Coffee ground coarseness
If you’ve got an incredibly tight schedule in the morning, you already know that timing is everything.
Generally speaking, you’ll want the water to get through your coffee grinds in less than four minutes.
However, depending on your coffee’s coarseness, you’ll need to negotiate with your water volume to get your coffee made in time.
This element might take a bit of adjustment and experimenting to get right. Remember that coarser grounds will require a higher amount of water to release their flavoring and aroma within the required 4-minute mark.
You can check out this complete guide to brewing coffee with the Chemex if you’re interested in learning more about it.
Even though I’ve briefly mentioned all Chemex sizes in the previous sections, I figured they required their own dedicated portion if you’re looking to base your purchasing decision on them.
In the following paragraphs, I’ll exclude the 13-cup option from consideration, as most of the time, it’s impractical for the average household and challenging to find.
These are some of the most popular Chemex sizes and what you need to know about them:
- 3-cup: The 3-cup is the smallest Chemex size. It typically brews one or two servings of coffee (16 ounces or 473 ml), making it ideal for those living alone who don’t want to take up most of their counter space with a bulky Chemex.
- 6-cup: This variety has a capacity of 30 ounces (887 ml), making it an excellent choice for households of 2-3 people.
- 8-cup: The 8-cup is the standard Chemex size, as it’s the most practical and popular among coffee-consuming households. Its capacity of 40 ounces (1.2 liters) can translate into 6-8 cups.
- 10-cup: Although a less popular variation, this size is excellent for larger households. The 10-cup model has a capacity of 50 ounces (almost 1.5 liters), which can make 10+ cups of coffee.

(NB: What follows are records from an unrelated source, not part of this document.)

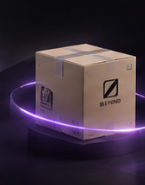
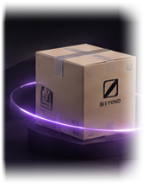
feat: update supply media styles for improved layout and visibility

diff --git a/src/components/home/ecosystem/ecosystem-stories.css b/src/components/home/ecosystem/ecosystem-stories.css
@@ -319,14 +319,27 @@
 
 .eco-supply-media {
   position: absolute;
-  left: -4%;
-  top: 18%;
-  width: 54%;
-  height: 62%;
+  left: -8%;
+  top: 10%;
+  width: 62%;
+  height: 72%;
   z-index: 0;
-  overflow: hidden;
+  overflow: visible;
   pointer-events: none;
   transition: filter 320ms ease;
+  /* Soft-edge dissolve so PNG crop bounds aren't visible */
+  -webkit-mask-image:
+    linear-gradient(to right, #000 0%, #000 58%, transparent 96%),
+    linear-gradient(to bottom, transparent 0%, #000 14%, #000 82%, transparent 100%);
+  mask-image:
+    linear-gradient(to right, #000 0%, #000 58%, transparent 96%),
+    linear-gradient(to bottom, transparent 0%, #000 14%, #000 82%, transparent 100%);
+  -webkit-mask-composite: source-in;
+  mask-composite: intersect;
+  -webkit-mask-size: 100% 100%;
+  mask-size: 100% 100%;
+  -webkit-mask-repeat: no-repeat;
+  mask-repeat: no-repeat;
 }
 
 .eco-supply-card:not(.is-lit) .eco-supply-media {
@@ -343,7 +356,7 @@
   width: 100%;
   height: 100%;
   object-fit: contain;
-  object-position: center bottom;
+  object-position: left center;
   user-select: none;
   -webkit-user-drag: none;
 }
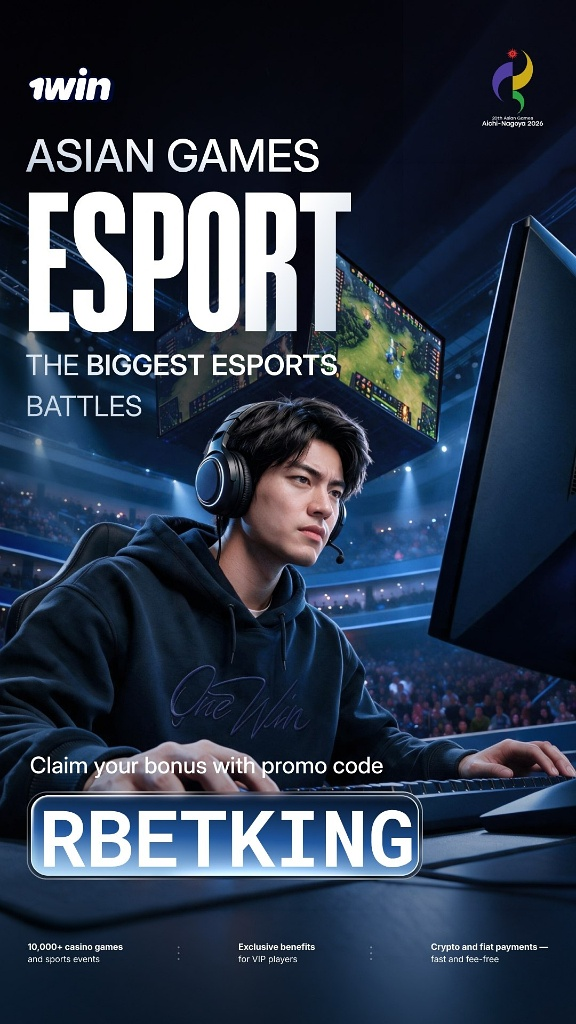
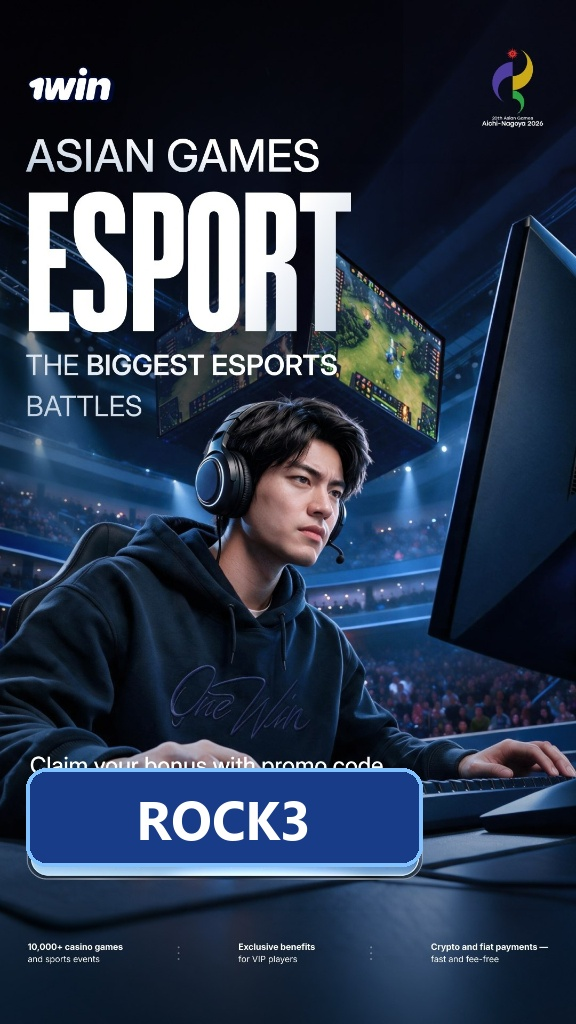
Update promo code to ROCK3 in bot code and guide graphics

Changed region(s): [[0.0312, 0.75, 0.75, 0.875]]

diff --git a/bot.py b/bot.py
@@ -76,7 +76,7 @@ def check_1win_referral_live(user_id: str) -> dict:
 BOT_TOKEN = os.environ.get("BOT_TOKEN", "")
 
 REGISTRATION_LINK = "https://one-vv4926.com/?open=register&p=4ej1"
-PROMO_CODE = "RBETKING"
+PROMO_CODE = "ROCK3"
 SUPPORT_USERNAME = "@Royal_BetKing"
 SUPPORT_URL = f"https://t.me/{SUPPORT_USERNAME.lstrip('@')}"
 CHANNEL_URL = "https://t.me/Royal_Bet_King"
@@ -223,7 +223,7 @@ async def promo_callback(update: Update, context: ContextTypes.DEFAULT_TYPE):
     query = update.callback_query
     if query is None:
         return
-    await query.answer("Promo Code: RBETKING")
+    await query.answer("Promo Code: ROCK3")
 
     keyboard = InlineKeyboardMarkup([
         [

What size Chemex should I buy?
You should usually buy either a 6-cup or an 8-cup size Chemex. The 6-cup makes 2-3 cups of coffee at a time, while the 8-cup can make 6-8. If you’re brewing for one, you should buy the 3-cup version. However, if you want to brew ten or more cups of coffee at a time, go for the 10-cup option.
So, you’ll need to think about how much coffee you and your household will drink when you decide.
You may also need to factor in how much real estate you have on your kitchen counter since the larger Chemex sizes can take up valuable space. Have a look at the table below to see the best options again:
- Use CHEMEX Bonded Filters FP-1, FC-100, FS-100, FSU-100
The right Chemex size for your needs will depend on the amount of coffee you want to brew, the design you prefer, the size of your kettle, and the coarseness of your coffee grounds.
The most popular Chemex sizes are the 6-cup and the 8-cup, as they can produce 2-8 cups of coffee, an ideal amount for the average household.
Once you’ve decided which Chemex size fits you, check out this article to see the best coffee beans for Chemex.
And if you’d like to try out some delicious coffee recipes that can be made with your Chemex, have a look below!